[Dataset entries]
══════════
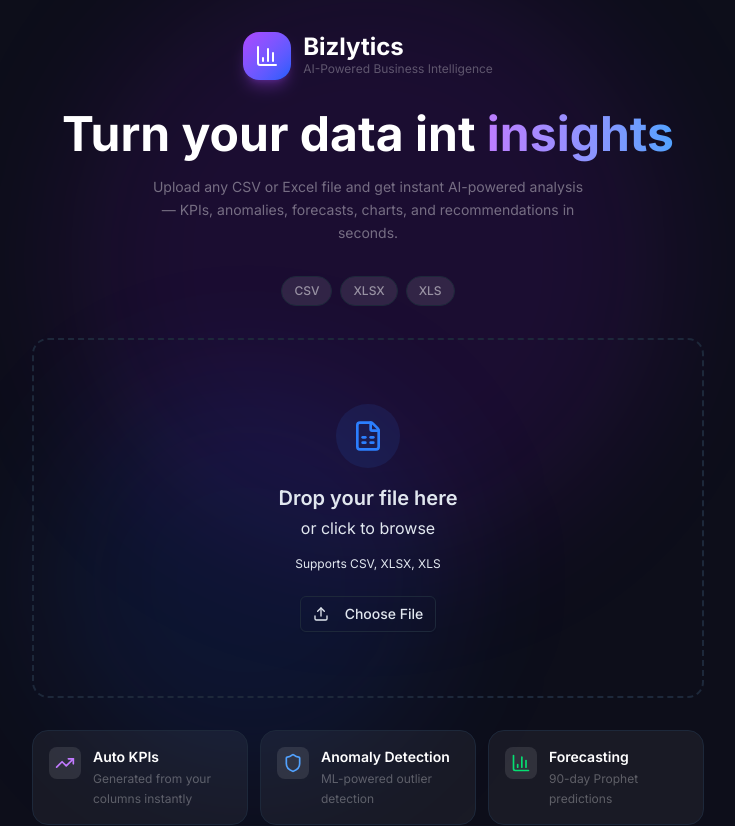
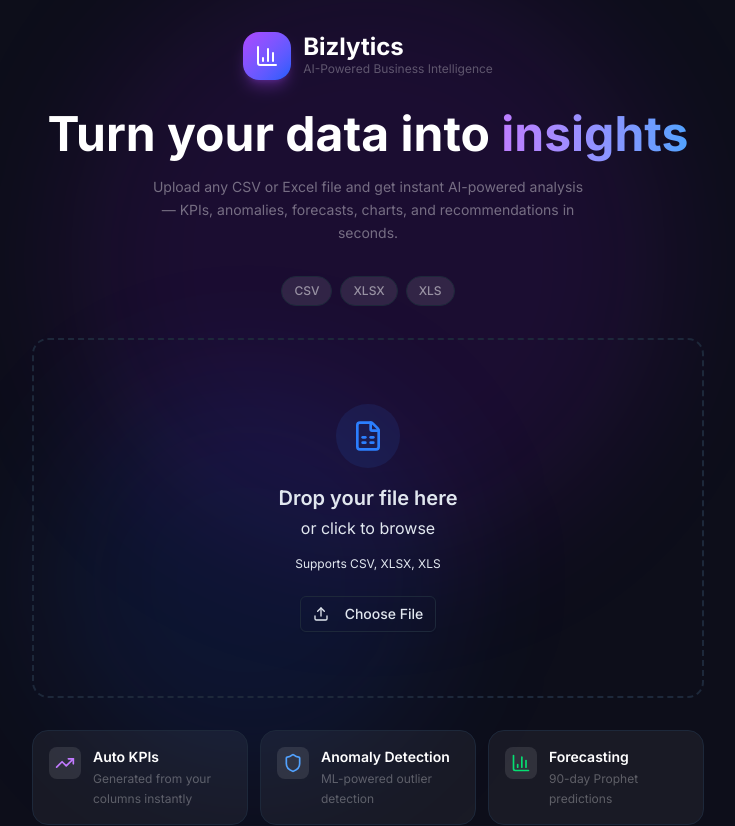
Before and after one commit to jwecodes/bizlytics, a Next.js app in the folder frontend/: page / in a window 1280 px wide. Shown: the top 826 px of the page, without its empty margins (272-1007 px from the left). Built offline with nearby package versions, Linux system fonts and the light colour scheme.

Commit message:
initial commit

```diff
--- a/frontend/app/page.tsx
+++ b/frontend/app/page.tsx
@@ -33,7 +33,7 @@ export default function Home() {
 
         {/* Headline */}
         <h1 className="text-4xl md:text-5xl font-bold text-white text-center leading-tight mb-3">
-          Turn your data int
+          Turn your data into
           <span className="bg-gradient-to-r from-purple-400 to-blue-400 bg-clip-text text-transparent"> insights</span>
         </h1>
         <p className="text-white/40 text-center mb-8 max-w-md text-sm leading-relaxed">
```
══════════
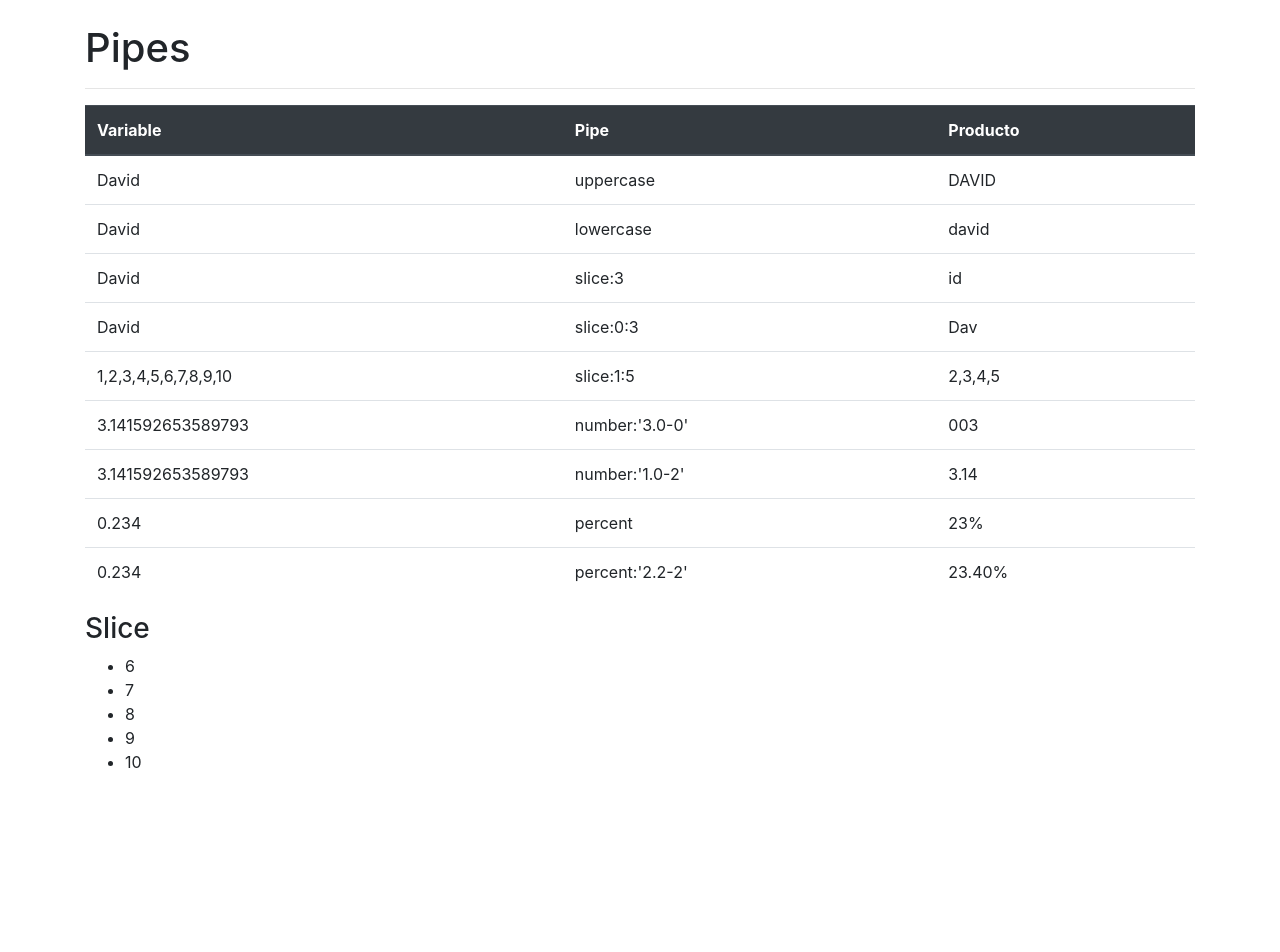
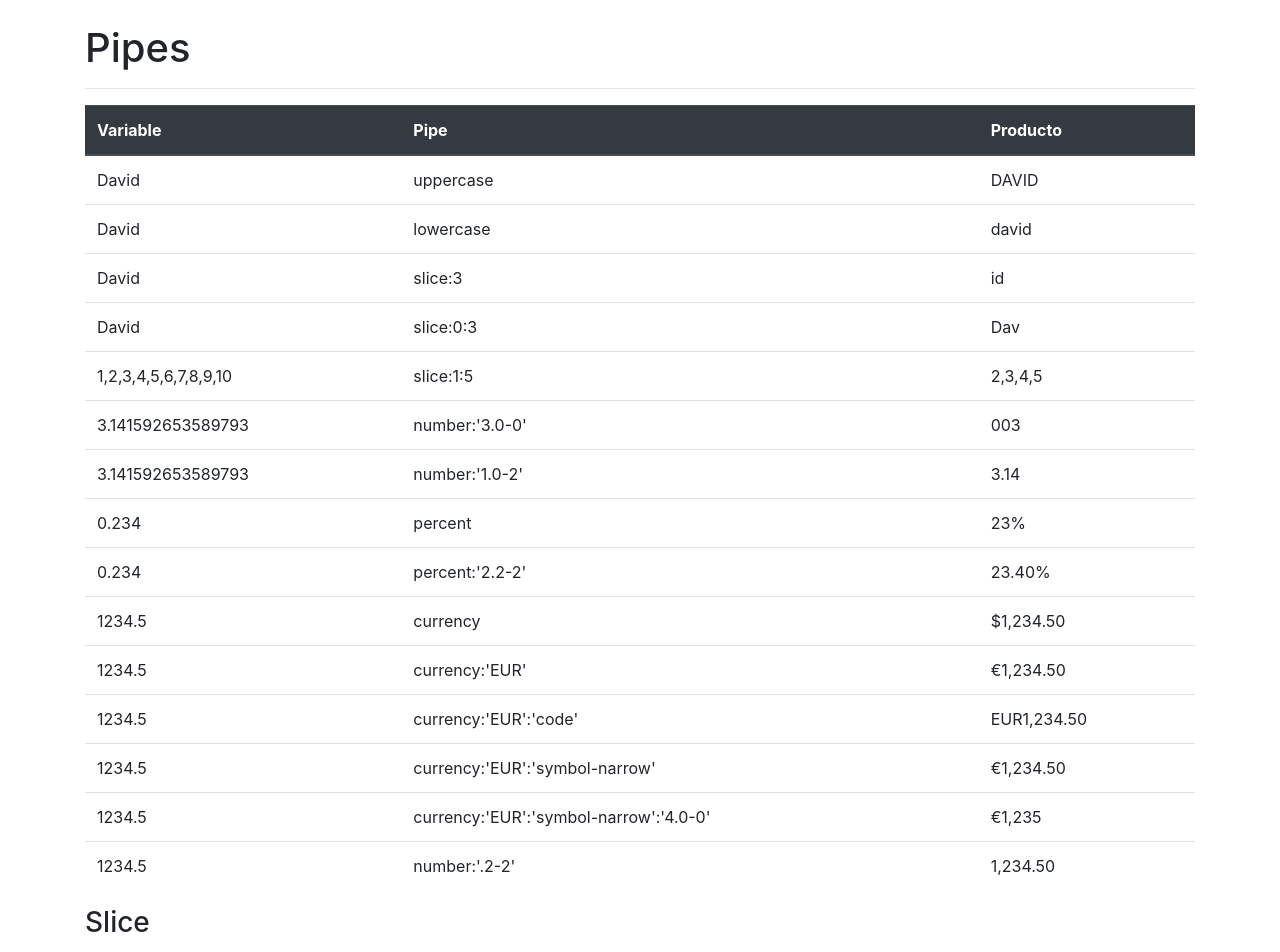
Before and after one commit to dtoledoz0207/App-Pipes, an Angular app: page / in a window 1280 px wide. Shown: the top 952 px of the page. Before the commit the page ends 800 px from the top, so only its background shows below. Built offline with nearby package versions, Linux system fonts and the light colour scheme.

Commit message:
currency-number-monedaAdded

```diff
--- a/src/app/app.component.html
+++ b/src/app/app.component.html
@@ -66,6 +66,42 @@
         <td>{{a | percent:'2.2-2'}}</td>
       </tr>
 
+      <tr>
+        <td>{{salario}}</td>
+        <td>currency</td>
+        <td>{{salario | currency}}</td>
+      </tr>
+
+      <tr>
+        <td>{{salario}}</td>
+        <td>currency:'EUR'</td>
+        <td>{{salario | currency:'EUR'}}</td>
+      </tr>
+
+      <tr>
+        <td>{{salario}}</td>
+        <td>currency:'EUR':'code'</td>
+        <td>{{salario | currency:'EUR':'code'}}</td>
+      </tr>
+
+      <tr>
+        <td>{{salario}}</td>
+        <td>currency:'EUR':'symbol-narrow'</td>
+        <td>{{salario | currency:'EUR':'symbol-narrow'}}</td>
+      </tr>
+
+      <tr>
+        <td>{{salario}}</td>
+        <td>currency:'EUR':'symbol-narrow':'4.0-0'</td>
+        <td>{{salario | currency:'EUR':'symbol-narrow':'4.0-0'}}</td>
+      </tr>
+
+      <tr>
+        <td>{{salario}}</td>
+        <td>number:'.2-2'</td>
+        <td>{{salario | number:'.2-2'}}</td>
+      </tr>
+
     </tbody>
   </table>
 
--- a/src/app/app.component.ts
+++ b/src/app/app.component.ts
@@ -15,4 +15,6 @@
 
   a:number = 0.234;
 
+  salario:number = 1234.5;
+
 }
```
══════════
## Work task
The reply is to be one number, the count of lines in the records above that contain "currency".

## Written answer
11